American Journal of Infectious Diseases

Methamphetamine Inhibits β-Chemokines and Co-Stimulatory Molecule Expression by Dendritic Cells

Madhavan P.N. Nair, Jose W. Rodriguez, Irina M. Borodowsky, Supriya Mahajan, Narayanan Nair, Tolu T. Dada, Alain Diaz-Gonzalez and Paul Katz

DOI : 10.3844/ajidsp.2007.217.224

American Journal of Infectious Diseases

Volume 3, Issue 4

Pages 217-224

Abstract

The US is currently experiencing a serious epidemic of methamphetamine (Meth) use entangled with HIV-1 infection. Blood monocyte derived dendritic cells (DC ) are the first line of defense against HIV-1 infection and are the initial target of HIV-1 in injection drug users. Chemokines are known to be HIV-1 suppressing molecules and are positively associated with non- progression of HIV disease. Co-stimulatory molecules are necessary for DC maturation, effective antigen presentation, cell migration, and T cell proliferation. Although previous studies suggest that Meth deregulates various immune responses, the role of Meth on gene expression and production of β-chemokines and co-stimulatory molecules by DC has not been studied. We hypothesize that Meth induced immune defects may be mediated by dysregulation of β-chemokines (MIP-1α/CCL3, MIP-1β/CCL4 and RANTES/CCL5), co-stimulatory and maturation molecules (CD83 and CCR7) by DC. Our results show that Meth significantly downregulates the gene expression and production of β-chemokines and co stimulatory molecule by DC from normal subjects. In HIV-1 infected subjects, RANTES variant In1.1c that has been associated with accelerated HIV-1 disease progression was significantly higher compared to normal controls. Further, Meth significantly inhibited total RANTES gene expression with a reciprocal upregulation of RANTES variant In1.1c in a dose dependent manner by both immature DC (IDC) and mature DC (MDC) from normal subjects. These studies report for the first time that Meth deregulates β-chemokines and co-stimulatory molecule expression by DC. The results emanating from these studies may help to support the therapeutic application of chemokines to restore anti-HIV-1 immune responses to prevent or control HIV-1 infection in meth using populations.

Copyright

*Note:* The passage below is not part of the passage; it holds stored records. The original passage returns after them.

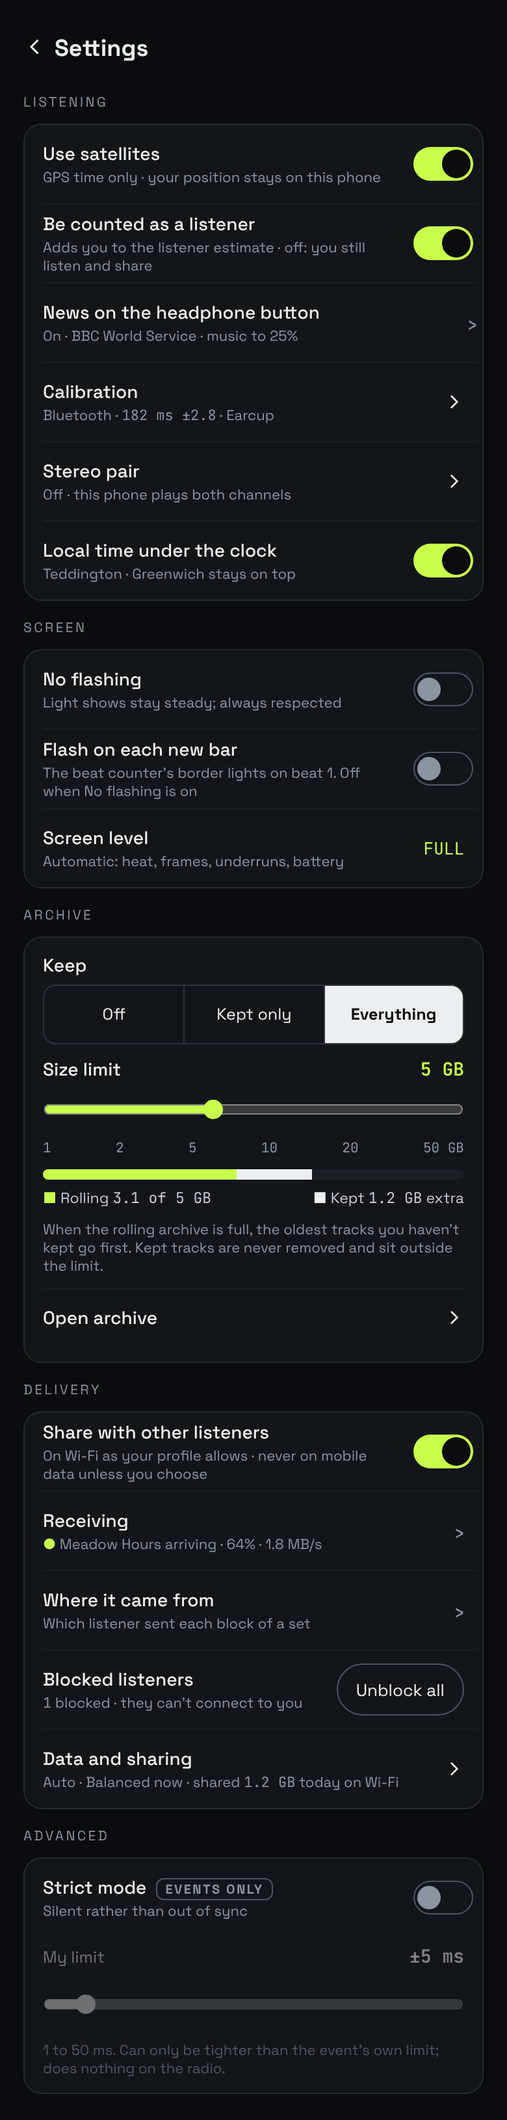
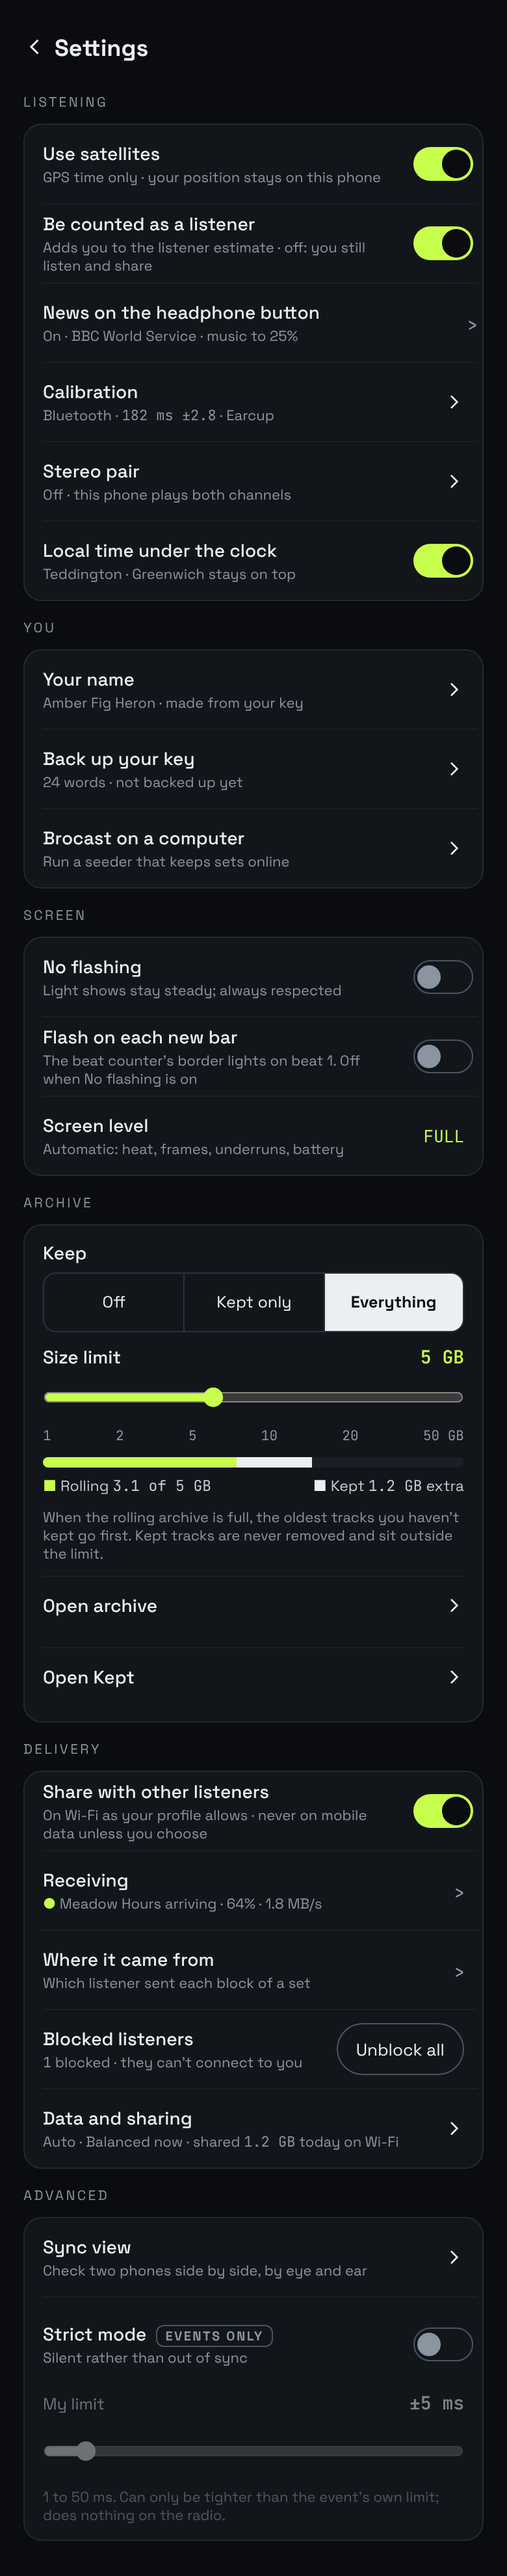
Hand-offs 62-64 from Claude Desktop; work queue reordered (h64+h63, h58 engine, h62 directory, h59/60)

diff --git a/design/ui-spec.md b/design/ui-spec.md
@@ -1,4 +1,4 @@
-# UI spec (hand-off 63)
+# UI spec (hand-off 64)
 
 Field names come from Claude Code's "Fields that exist today" table in `feedback.md`, as of 1 Nov 2026. If one has been renamed since, use the new name.
 
@@ -1325,3 +1325,51 @@ Boards: Settings, Receiving (from Settings), Where it came from · pick a set. S
 | Settings rows | In DELIVERY, under Share with other listeners: **Receiving** (`● Meadow Hours arriving · 64% · 1.8 MB/s`, or `Nothing arriving`) and **Where it came from** (`Which listener sent each block of a set`). 60 px rows with ›. |
 | Receiving screen | Back `Settings`; `PEER-TO-PEER` / `Receiving` + one line. The Receiving box (same as on Now playing, hand-off 57). QUEUED (next sets, `waiting`). ARRIVED RECENTLY: rows with photo, name, flag + artist, `arrived 17:02 · 9 listeners`, a mini block-map preview (10×4) and `91% listeners`; tap → Where it came from. Idle: `Nothing arriving right now` + when the next set is fetched. |
 | Pick a set | Back `Settings`; `Where it came from` + one line; search; ARRIVING (live set, `64% here · still arriving` in station colour), ON THIS PHONE · NEWEST FIRST; same row style; tap → Where it came from for that set. |
+
+## How to reach every screen (hand-off 64, user 15 Nov: "Check to ensure that all screens that we have designed have an intuitive UI pathway")
+Checked every phone board's links on the canvas. Fixed in this hand-off: **bold**. States, rules and spec boards (…States, …Views, Badge/Beat/Buffer states, test cards' rules) aren't screens and are left out.
+
+| Screen | Way in |
+|---|---|
+| Now playing | App start; Back from every top-level screen |
+| Settings | Home header, top left |
+| Time signals | Home header clock icon; tapping the clock or the sync detail on home |
+| Time signals sources sheet | Tap a satellite, the mast or the hourglass on Time signals |
+| Satellites (3D) | Satellites tile on home; Time signals › satellites |
+| Headphone lag (Calibration) | Home header headphones icon; Settings › Calibration |
+| Earcup test, Two-phone test, results | Calibration |
+| Calibration prompts | Shown automatically (new output, drift) |
+| Archive | Home header archive icon; Settings › Open archive |
+| **Kept** | **KEPT pill in the Now playing box; Settings › Archive › Open Kept**; Archive |
+| **Find a station** | Home header **Find**, top right (first start: pulsing) |
+| **Find a station · scan** | **The Scan a code tab** (tabs are now links) |
+| Station page | Home: station name ›; Find a station rows; scan sheet. **Back now returns to Find a station** |
+| **Start a station (4 steps) and Publish** | **Find a station › Your own station › Start a station** (last row). Back links now say Find a station |
+| **Your station · on air** | **Find a station: ON AIR · YOUR STATION row above Now when you run one** |
+| Your station · co-host | Your station › Co-hosts |
+| Set list | Now playing box › SET LIST |
+| Set sheet (Tracks, Keep, Pass it on, Where it came from) | Tap a set in the Set list (and an item in Kept) |
+| Pass it on | Set sheet › Pass it on; the receiver uses **Find › Scan a code** (board text fixed, was "Brocast › Add › Scan") |
+| Receiving box | Home, under the clock, while a set arrives |
+| Receiving (full screen) | Settings › Delivery › Receiving |
+| Where it came from | Receiving box map; Settings › Where it came from (set picker); set sheet; Receiving screen › arrived recently |
+| Block provenance | Tap a square in Where it came from › Proof; Buffer tiles |
+| Swarm | Home: listening count; Mesh card; Receiving box |
+| Swarm · listener details | Tap a listener on Swarm or a row in the Receiving box (second tap) |
+| Co-listener countries, You kept people listening | Cards on Swarm |
+| Buffer | Beat counter AHEAD tile on home |
+| Event log | Latest-event row on home |
+| Nudge control | Auto row on home |
+| Artist photo | Photo in the Now playing box |
+| **Sync view** | **Settings › Advanced › Sync view** (spec said so; the row was missing from the board) |
+| Camera test card | Sync view states › test card |
+| Stereo pair | Settings › Stereo pair |
+| Data and sharing (+ Advanced, Data log) | Settings › Delivery › Data and sharing |
+| News on the button | Settings › News on the headphone button |
+| **Your name, Back up your key, Brocast on a computer** | **Settings › You** (new section). First start runs the Identity flow (Welcome → Back up) |
+| First listen, First use: sharing | First start |
+| Silent reactions | Tray on Now playing under the Mesh card (spec h53; not drawn on the Main board to keep it readable) |
+| Notification, lock screen | System surfaces |
+| Upload page (running order, publish, colours, artists) | The station's web upload page navigation |
+| Stations (old list) | Superseded by Find a station; no longer linked |
+| Test bench | Prototype only; not in the app |

diff --git a/docs/work-queue.md b/docs/work-queue.md
@@ -13,10 +13,12 @@ Context: on 15 Nov, on client-isolated public Wi-Fi, station → Galaxy → Moto
 
 ## Claude Desktop hand-offs, in build order (user, 15 Nov: "do them in whichever order you prefer")
 
-1. **h61 Time signals on the beat.** Phase from flowtime and the beat grid; screen only, smallest. First.
-2. **h58 Where it came from.** Engine: per-set source log (source table + one byte per verified block, kept with the set, never uploaded); then the screen, Receiving box colours, entries from Receiving/Library/Kept. Also gives the Receiving box real senders.
-3. **Find a station** (brief 15 Nov in design/feedback.md; Desktop designing). Engine: the mesh station directory (signed listings on a topic, h60 item 2) and a station QR. New top-right home button, Settings to top left, first-start animation.
-4. **h59 + h60 Your own station.** Largest: station key pair and catalog writer on the phone, on-phone Opus encode, holder counts, edition rules, co-host key handover (encrypted QR, 4-digit code) and fork safety. Needs 3's directory first.
+Done: h61 Time signals on the beat (`deb628a`).
+
+1. **h64 + h63 (screens on data we already have).** h64: a way into every screen (KEPT pill opens Kept, Settings › Archive › Open Kept, Settings › Advanced › Sync view, a new Settings "You" section, fixed back links). h63: the SET LIST button replaces the Library bar on Now playing; the Set list screen (running order from the signed edition, all sets, status on this phone, set sheet). Leave the Receiving and Where-it-came-from rows until 2.
+2. **h58 engine: per-block source log**, then the Where it came from screen, the Receiving screen and the set picker (h63 item 4), and the Receiving box's real senders and colours.
+3. **h62 Find a station.** The engine needs the mesh station directory (signed listings on a topic; h60 item 2) and a `brocast://station/<key>` QR. Header changes (Settings to top left, Find to top right with the first-start pulse), the Find screen with its radar, lists and scan, states, and switching with Undo.
+4. **h59 + h60 Your own station.** The largest: station keys and catalog writer on the phone, Opus encoding on the phone, holder counts, edition rules, co-host key handover and fork safety. Needs 3's directory.
 
 ## Mesh findings from the 15 Nov phone test
 

diff --git a/design/handoff-64.md b/design/handoff-64.md
@@ -1,0 +1,16 @@
+# Hand-off 64: a way into every screen (15 Nov)
+
+User: "Check to ensure that all screens that we have designed have an intuitive UI pathway to actually access the screen"
+
+Spec: ui-spec "How to reach every screen (hand-off 64)" lists every screen and its way in.
+
+Gaps found and fixed:
+1. Kept had no way in: the KEPT pill in the Now playing box now opens Kept; Settings › Archive gets "Open Kept".
+2. Sync view: spec said Settings › Sync view, but the row was missing. Added under Advanced.
+3. Your name / Back up your key / Brocast on a computer: identity was only reachable at first start. New Settings section "You".
+4. Find a station: tabs are links (Scan a code reachable); new "Your own station" section with "Start a station"; when you run one, an "ON AIR · YOUR STATION" row above Now opens Your station.
+5. Start a station / Your station / Station page back links pointed to the old Stations list; now Find a station.
+6. Pass it on and co-host boards said "Brocast › Add › Scan" (no such path); now "Find › Scan a code".
+7. Stations (old list) is superseded by Find a station; Test bench is prototype-only.
+
+Boards changed: Main (and derived), Settings, Find a station (+ states), Station page, Pass it on, all Start a station boards, Your station.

© 2007 Madhavan P.N. Nair, Jose W. Rodriguez, Irina M. Borodowsky, Supriya Mahajan, Narayanan Nair, Tolu T. Dada, Alain Diaz-Gonzalez and Paul Katz. This is an open access article distributed under the terms of the Creative Commons Attribution License, which permits unrestricted use, distribution, and reproduction in any medium, provided the original author and source are credited.